• [Exercise prompt] Nothing but a number should be returned: the count of lines in the records that contain "html".

• [Data]
#####

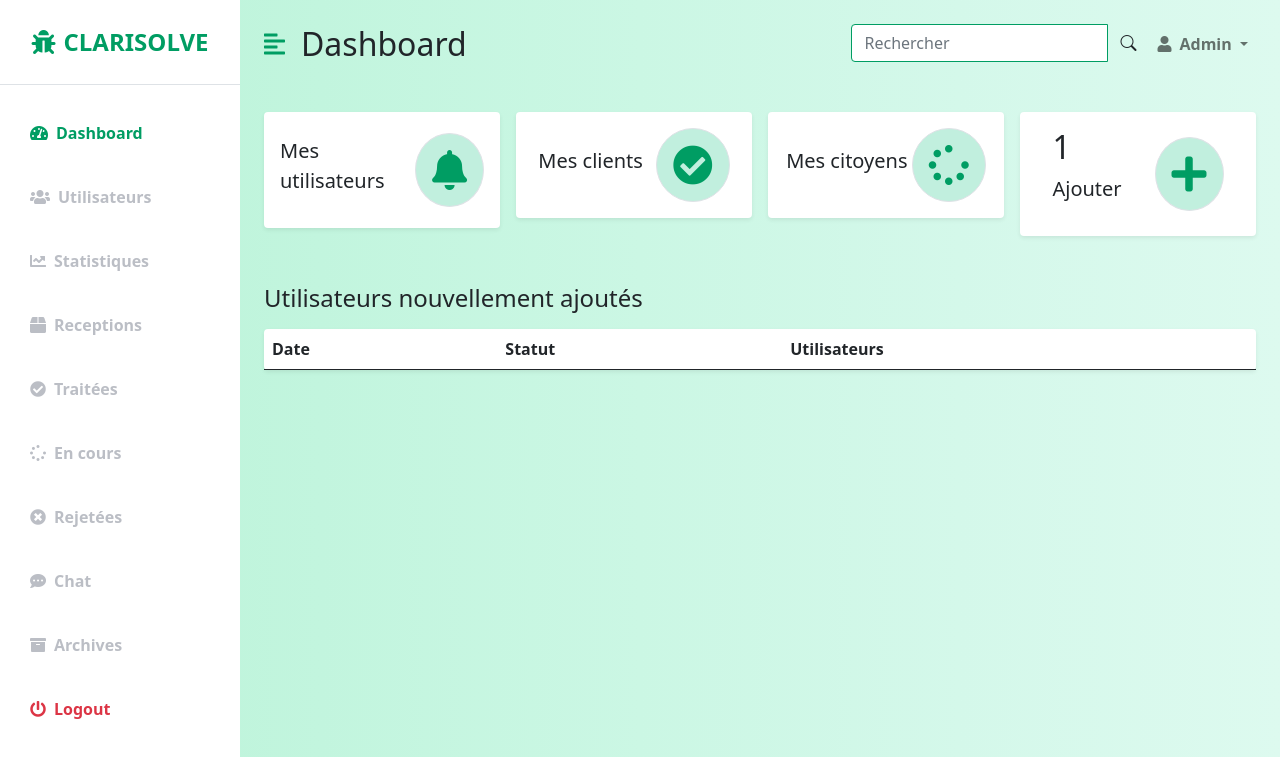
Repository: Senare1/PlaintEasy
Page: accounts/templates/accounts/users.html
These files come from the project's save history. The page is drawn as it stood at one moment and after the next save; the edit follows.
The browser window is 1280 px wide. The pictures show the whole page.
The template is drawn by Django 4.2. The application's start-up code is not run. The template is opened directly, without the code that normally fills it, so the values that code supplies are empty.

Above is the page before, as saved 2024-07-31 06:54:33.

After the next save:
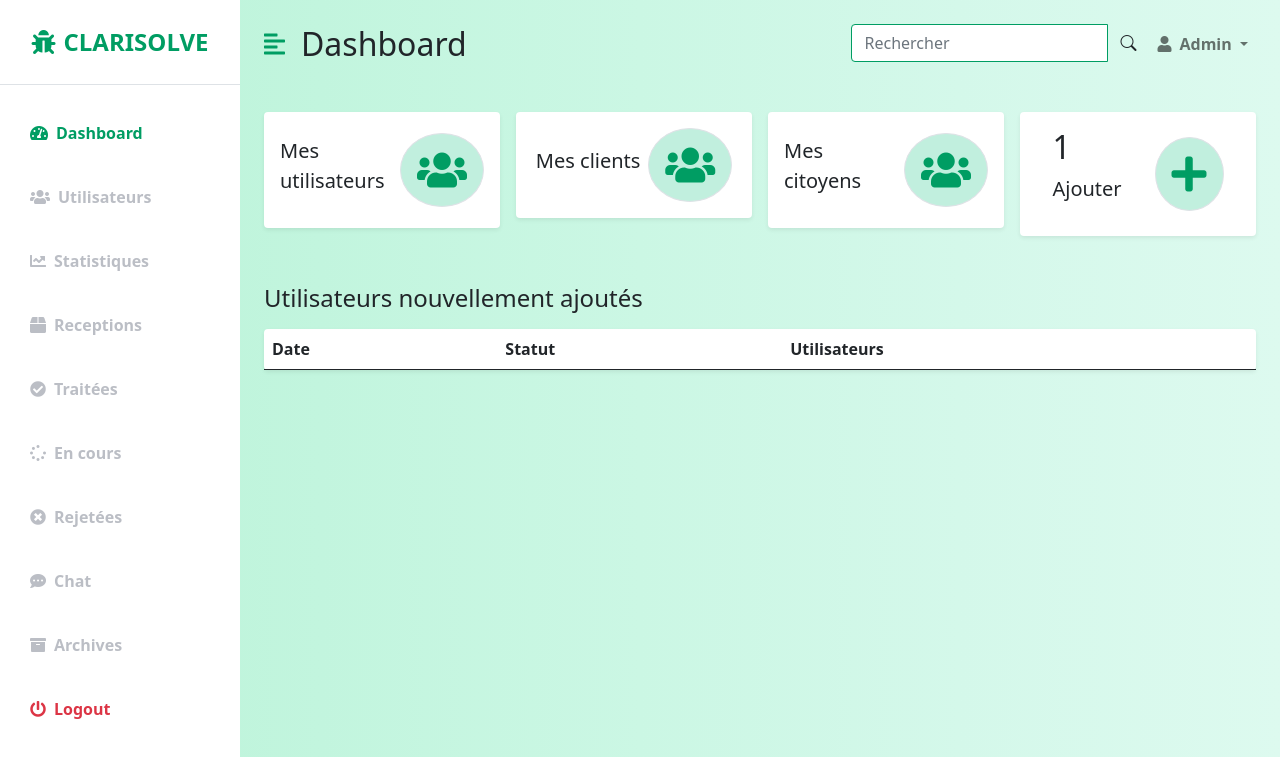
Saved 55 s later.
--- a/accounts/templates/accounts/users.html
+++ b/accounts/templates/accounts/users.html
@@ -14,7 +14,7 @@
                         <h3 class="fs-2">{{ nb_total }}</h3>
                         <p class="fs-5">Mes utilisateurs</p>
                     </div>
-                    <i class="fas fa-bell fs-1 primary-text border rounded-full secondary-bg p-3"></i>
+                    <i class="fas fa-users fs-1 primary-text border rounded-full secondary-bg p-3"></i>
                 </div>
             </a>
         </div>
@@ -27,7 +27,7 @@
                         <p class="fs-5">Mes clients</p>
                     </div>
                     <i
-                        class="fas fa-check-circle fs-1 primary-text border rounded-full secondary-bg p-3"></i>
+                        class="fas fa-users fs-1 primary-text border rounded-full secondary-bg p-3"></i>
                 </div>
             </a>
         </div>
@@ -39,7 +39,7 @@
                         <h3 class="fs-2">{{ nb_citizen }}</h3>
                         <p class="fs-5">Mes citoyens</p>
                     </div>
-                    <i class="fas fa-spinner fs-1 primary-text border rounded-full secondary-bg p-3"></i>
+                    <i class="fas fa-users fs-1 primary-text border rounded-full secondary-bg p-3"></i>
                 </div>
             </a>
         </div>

#####

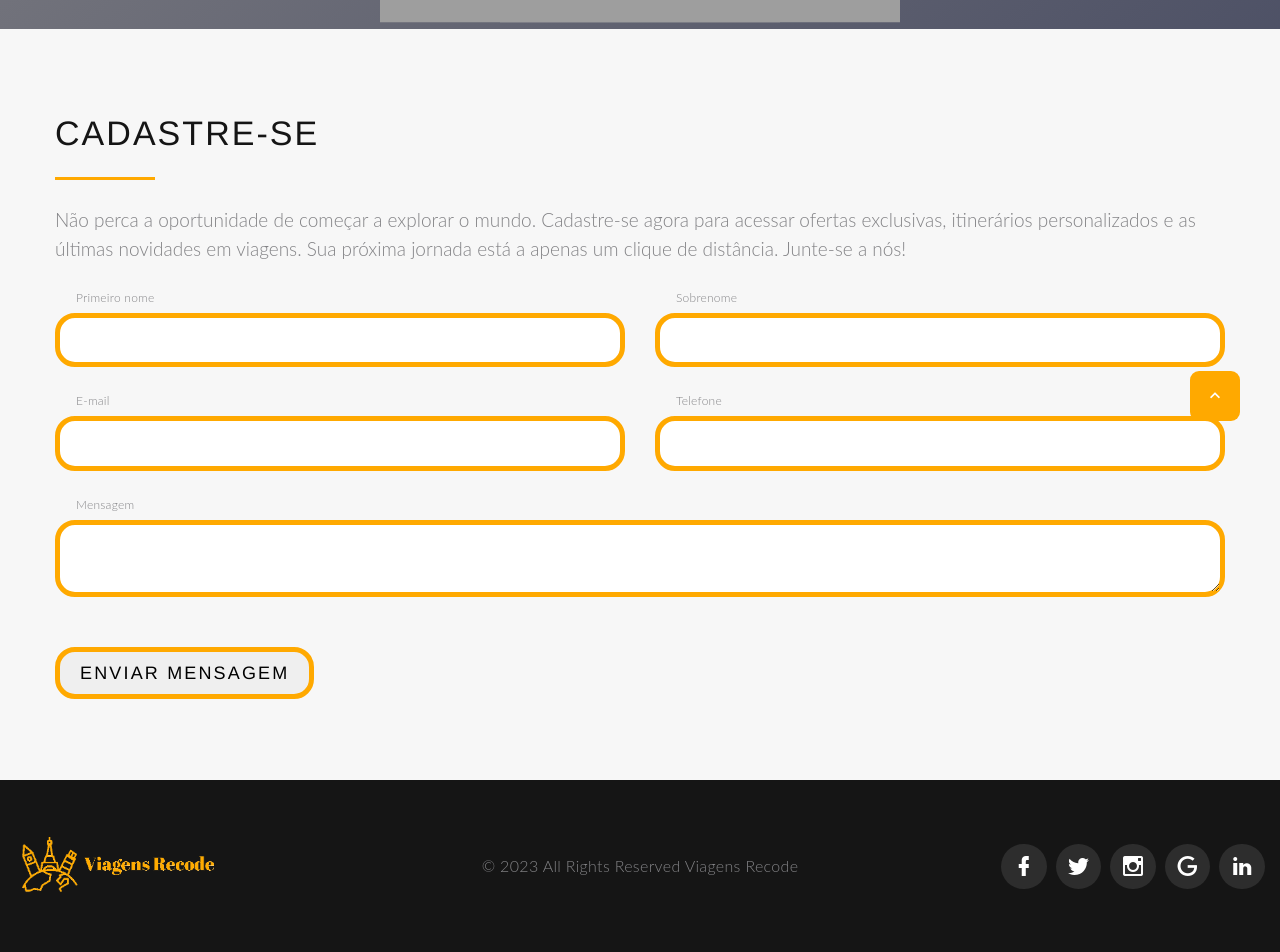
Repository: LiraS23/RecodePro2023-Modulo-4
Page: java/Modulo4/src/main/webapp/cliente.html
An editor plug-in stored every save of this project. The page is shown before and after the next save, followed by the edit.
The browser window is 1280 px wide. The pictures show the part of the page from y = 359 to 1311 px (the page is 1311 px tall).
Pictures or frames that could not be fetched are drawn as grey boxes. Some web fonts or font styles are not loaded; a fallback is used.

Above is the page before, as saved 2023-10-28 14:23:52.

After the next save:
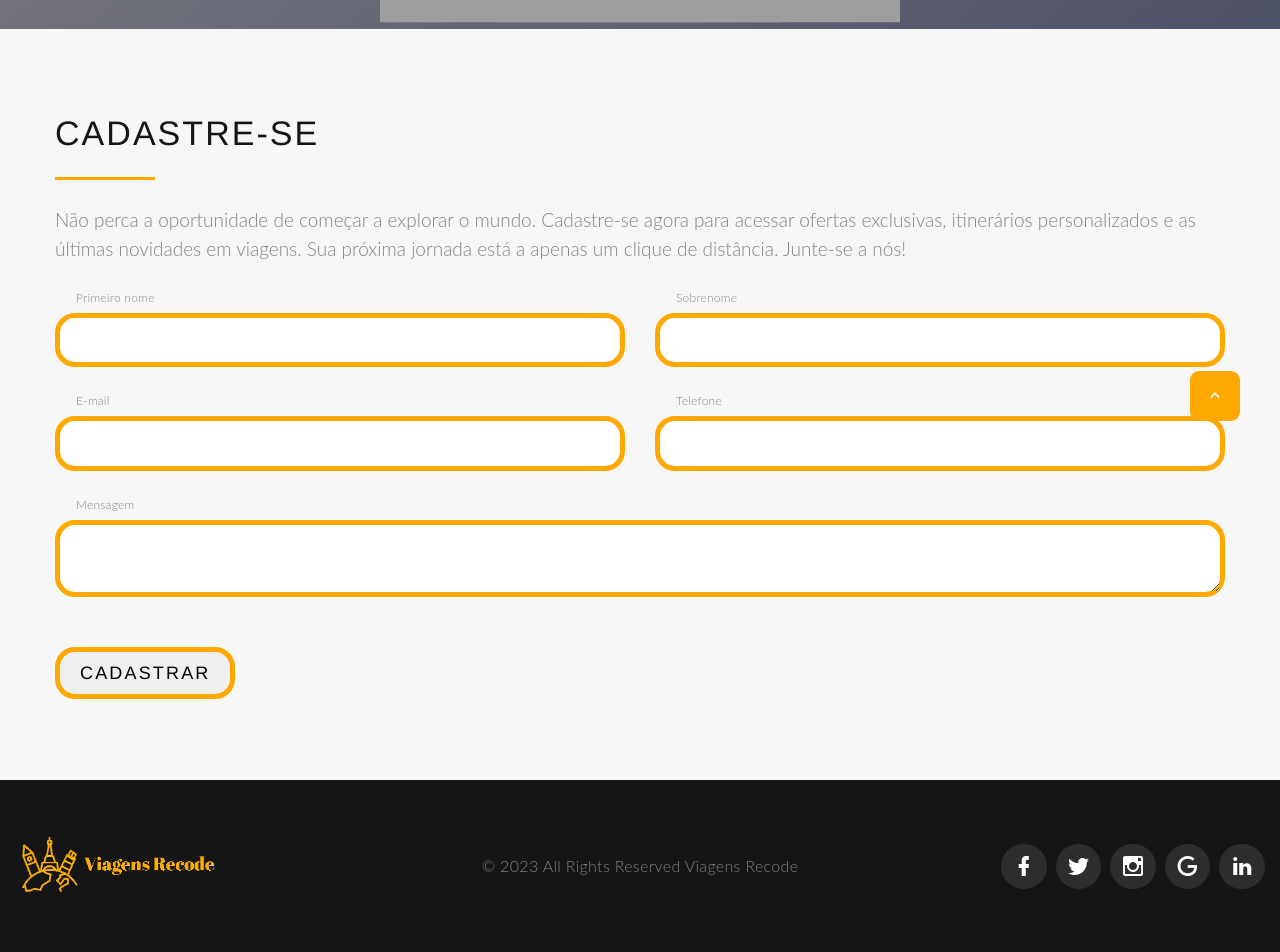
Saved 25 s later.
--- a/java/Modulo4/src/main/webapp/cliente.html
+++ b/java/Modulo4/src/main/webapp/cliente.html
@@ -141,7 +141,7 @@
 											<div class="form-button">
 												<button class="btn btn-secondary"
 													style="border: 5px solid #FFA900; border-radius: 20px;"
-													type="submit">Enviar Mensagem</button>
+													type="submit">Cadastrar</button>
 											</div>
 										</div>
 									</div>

#####

• [Your response] 6